Like a lot of things I am ashamed to admit discovering late in life -Audre Lorde, James Baldwin, Deborah Levy, John Berger- the concept of self-care is relatively new to me.
I first came across it in Anne Lamott’s Bird By Bird. Rereading it last year the phrase jumped out at me with the force of recognition; previously I had glazed over it unthinkingly. In part this is due to life intervening, for good and ill, in the meantime, in the way that it does for all of us.
The suddenness of my new awareness had also been primed by a stunning article -written in the form of a poem- by Siobhan O’Dwyer, a colleague of mine, with her colleagues Sarah Pinto and Sharon McDonough.
The poem/article is written with an academic audience in mind, but I think it speaks to anyone in the current moment who is experiencing an increase of ’emotional labour’ in their everyday working life.
I first read it a year ago and am still reeling from it.
The quote below is from the publicly available abstract: ‘Self-care for academics: a poetic invitation to reflect and resist’:

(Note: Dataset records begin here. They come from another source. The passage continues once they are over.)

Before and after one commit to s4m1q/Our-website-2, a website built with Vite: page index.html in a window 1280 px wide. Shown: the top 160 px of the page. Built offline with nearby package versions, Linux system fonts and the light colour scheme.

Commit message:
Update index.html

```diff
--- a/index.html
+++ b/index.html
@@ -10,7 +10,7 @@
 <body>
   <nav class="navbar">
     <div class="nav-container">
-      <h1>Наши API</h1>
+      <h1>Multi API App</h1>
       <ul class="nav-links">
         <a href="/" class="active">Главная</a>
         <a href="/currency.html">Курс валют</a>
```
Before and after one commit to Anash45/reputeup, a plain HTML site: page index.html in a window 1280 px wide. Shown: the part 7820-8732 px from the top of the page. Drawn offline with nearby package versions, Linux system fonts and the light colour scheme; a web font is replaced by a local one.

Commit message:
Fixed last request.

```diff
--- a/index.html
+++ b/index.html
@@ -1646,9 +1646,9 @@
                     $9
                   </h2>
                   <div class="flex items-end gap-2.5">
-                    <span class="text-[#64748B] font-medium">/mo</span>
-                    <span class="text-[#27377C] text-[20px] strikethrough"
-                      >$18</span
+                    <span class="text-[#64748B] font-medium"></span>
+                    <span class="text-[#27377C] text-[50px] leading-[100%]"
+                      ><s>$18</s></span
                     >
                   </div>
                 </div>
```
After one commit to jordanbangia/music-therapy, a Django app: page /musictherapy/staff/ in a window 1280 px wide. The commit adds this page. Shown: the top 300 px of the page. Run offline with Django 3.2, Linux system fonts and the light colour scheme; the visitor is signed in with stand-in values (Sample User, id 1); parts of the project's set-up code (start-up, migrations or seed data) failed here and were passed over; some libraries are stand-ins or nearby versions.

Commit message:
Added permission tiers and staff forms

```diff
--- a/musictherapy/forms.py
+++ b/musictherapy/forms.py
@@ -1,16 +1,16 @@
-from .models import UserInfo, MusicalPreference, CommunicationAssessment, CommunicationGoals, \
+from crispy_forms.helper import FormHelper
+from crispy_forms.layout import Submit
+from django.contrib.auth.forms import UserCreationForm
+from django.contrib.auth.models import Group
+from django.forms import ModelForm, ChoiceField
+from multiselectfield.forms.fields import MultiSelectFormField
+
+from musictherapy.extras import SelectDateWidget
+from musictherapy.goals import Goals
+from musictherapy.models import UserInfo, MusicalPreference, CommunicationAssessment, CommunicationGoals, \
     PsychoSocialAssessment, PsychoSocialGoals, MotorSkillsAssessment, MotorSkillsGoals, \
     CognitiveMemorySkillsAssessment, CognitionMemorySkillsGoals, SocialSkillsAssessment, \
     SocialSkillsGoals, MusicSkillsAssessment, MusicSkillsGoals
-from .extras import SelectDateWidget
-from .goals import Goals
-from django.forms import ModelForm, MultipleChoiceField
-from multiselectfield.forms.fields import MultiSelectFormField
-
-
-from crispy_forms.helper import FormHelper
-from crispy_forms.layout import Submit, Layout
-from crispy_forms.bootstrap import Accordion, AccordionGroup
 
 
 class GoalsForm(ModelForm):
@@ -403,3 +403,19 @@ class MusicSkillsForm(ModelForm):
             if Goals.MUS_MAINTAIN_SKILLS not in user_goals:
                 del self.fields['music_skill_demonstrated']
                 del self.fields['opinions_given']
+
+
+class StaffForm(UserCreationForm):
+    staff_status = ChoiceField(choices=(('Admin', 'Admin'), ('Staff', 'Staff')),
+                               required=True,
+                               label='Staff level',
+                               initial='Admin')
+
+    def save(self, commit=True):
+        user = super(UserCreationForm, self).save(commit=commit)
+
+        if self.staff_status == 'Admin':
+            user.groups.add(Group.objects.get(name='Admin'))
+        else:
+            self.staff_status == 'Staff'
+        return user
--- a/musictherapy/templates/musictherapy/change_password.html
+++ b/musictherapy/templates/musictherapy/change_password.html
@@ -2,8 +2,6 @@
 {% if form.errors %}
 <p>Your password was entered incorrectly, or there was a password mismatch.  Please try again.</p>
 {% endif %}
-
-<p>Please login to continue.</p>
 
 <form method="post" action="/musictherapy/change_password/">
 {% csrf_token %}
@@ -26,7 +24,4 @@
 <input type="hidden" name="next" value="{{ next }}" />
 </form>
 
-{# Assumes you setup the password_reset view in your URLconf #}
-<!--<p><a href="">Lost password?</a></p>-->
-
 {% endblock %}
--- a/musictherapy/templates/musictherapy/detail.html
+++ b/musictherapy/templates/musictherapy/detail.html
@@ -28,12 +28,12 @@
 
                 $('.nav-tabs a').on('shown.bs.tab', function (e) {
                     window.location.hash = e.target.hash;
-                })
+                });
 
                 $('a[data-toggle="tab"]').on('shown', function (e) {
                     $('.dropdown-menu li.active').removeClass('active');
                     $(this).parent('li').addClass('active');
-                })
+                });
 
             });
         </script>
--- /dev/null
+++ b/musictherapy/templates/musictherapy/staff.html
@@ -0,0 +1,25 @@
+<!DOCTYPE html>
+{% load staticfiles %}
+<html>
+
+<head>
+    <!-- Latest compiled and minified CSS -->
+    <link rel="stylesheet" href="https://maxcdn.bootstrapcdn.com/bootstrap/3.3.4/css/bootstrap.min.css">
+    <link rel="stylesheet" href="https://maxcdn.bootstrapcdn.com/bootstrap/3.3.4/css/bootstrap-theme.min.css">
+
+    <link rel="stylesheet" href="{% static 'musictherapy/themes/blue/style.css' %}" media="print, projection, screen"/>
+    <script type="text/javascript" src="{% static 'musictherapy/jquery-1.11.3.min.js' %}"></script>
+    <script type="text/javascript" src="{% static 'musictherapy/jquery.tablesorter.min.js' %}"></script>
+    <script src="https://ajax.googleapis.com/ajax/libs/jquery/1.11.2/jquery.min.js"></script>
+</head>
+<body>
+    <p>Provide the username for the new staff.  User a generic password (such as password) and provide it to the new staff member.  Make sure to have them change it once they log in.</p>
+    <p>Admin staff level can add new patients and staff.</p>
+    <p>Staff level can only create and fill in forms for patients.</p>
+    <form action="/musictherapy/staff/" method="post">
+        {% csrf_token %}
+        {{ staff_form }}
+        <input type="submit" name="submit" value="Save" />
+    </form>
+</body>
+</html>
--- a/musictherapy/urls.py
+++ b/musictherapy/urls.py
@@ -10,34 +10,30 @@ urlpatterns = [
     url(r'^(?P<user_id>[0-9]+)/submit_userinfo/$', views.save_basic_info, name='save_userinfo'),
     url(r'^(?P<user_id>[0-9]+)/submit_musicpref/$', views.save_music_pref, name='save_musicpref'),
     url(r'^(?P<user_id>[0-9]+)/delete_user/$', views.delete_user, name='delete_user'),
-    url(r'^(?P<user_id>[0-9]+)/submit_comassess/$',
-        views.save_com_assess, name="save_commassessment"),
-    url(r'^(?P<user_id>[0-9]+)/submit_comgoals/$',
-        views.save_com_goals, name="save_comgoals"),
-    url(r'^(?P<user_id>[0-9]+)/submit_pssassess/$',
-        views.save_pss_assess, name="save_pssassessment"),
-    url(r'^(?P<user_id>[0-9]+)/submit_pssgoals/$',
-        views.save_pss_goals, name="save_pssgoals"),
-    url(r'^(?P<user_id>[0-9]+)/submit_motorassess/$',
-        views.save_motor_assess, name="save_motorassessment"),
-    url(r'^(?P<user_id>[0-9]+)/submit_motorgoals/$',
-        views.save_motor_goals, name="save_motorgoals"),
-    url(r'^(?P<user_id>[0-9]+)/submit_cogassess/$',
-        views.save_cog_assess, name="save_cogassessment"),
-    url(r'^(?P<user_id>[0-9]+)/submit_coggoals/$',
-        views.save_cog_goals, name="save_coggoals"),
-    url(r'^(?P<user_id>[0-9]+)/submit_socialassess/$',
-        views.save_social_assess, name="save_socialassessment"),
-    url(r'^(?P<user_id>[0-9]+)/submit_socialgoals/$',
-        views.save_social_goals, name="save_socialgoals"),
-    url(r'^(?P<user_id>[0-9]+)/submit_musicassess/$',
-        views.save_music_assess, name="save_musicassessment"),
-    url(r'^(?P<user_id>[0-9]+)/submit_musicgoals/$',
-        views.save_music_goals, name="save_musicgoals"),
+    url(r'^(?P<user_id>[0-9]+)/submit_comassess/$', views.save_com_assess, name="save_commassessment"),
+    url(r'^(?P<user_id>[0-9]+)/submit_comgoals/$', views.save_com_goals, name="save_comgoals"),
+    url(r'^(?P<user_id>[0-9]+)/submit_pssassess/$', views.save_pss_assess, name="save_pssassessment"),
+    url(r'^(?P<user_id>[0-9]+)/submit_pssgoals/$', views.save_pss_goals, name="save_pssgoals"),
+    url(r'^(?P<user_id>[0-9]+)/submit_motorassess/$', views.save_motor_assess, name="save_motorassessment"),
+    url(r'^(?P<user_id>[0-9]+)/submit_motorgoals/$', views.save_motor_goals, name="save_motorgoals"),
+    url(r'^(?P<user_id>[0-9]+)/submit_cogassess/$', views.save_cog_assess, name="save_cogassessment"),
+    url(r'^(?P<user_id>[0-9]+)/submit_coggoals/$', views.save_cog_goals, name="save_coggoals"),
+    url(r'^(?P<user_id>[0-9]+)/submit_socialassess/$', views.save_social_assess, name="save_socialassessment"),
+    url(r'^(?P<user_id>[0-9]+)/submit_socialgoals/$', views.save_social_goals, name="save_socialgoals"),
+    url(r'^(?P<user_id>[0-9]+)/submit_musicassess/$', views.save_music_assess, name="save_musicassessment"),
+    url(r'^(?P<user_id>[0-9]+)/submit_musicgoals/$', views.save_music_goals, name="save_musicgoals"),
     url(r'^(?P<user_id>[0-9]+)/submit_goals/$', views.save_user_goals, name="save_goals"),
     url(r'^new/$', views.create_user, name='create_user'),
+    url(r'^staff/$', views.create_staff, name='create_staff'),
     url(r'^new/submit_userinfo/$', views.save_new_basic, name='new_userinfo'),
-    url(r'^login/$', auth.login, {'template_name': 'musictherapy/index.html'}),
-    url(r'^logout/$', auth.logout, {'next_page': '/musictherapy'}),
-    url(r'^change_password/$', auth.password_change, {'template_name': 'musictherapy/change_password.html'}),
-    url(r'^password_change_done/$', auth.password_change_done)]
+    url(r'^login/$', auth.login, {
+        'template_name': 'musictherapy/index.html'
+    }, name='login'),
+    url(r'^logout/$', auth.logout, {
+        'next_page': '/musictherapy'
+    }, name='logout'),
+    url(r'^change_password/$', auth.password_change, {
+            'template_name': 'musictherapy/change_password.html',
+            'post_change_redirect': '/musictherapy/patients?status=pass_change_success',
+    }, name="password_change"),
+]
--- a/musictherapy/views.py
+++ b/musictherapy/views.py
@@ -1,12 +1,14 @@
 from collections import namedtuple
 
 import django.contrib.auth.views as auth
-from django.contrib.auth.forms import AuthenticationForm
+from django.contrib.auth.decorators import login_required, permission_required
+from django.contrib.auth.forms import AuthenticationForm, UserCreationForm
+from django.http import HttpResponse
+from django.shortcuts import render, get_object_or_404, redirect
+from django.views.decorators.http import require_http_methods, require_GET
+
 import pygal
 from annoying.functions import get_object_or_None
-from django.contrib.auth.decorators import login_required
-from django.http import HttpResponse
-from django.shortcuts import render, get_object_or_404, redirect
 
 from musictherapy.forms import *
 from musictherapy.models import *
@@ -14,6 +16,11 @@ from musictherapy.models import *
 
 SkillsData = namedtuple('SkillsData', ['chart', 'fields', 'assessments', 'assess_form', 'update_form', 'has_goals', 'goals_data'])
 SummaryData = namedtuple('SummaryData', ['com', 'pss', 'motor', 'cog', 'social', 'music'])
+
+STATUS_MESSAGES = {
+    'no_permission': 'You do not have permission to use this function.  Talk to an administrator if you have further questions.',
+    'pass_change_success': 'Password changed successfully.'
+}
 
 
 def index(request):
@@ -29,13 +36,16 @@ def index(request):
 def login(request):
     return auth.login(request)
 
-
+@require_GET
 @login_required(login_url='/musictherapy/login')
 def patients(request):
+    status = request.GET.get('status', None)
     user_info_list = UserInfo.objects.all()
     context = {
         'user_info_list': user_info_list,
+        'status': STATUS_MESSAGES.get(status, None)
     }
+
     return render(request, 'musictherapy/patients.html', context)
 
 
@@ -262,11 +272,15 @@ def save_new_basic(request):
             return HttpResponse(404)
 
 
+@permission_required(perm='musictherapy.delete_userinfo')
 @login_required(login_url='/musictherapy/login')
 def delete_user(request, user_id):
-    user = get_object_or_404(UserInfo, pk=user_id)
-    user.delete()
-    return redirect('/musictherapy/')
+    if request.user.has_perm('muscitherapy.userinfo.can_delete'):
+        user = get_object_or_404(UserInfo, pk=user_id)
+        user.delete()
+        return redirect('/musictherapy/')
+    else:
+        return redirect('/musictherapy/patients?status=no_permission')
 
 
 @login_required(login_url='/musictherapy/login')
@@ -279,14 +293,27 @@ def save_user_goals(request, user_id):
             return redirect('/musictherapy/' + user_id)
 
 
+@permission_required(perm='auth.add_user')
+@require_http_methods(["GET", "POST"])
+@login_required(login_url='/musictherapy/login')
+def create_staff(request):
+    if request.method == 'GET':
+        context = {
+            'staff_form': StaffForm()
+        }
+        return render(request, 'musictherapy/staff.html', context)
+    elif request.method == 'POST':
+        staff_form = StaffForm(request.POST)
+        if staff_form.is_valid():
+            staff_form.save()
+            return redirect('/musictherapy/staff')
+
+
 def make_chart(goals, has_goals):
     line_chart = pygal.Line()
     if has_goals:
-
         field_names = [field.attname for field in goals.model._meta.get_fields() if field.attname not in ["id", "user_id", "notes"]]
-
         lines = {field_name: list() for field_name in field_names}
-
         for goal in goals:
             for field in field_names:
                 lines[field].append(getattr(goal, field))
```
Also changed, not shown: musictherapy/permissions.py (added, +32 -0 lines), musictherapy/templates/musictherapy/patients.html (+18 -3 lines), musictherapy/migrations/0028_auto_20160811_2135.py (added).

In newspapers and blogs, on Twitter, and in academic papers, stories of struggling academics abound. Substance abuse, depression, failed relationships, and chronic illness are the casualties of a neoliberal university sector that values quantity over quality and demands ever more for ever less. Within the academic literature a growing counter-movement has called for resistance, collective action, and slow scholarship. Much of this work, however, has focused on strategies that can be applied within academia. Little has been written about the activities that academics do outside the university; activities that have no purpose other than enjoyment, rest, and renewal; activities that represent the valuing of the self as a human being, rather than a means of production; activities that could best be defined as self-care.
More details here.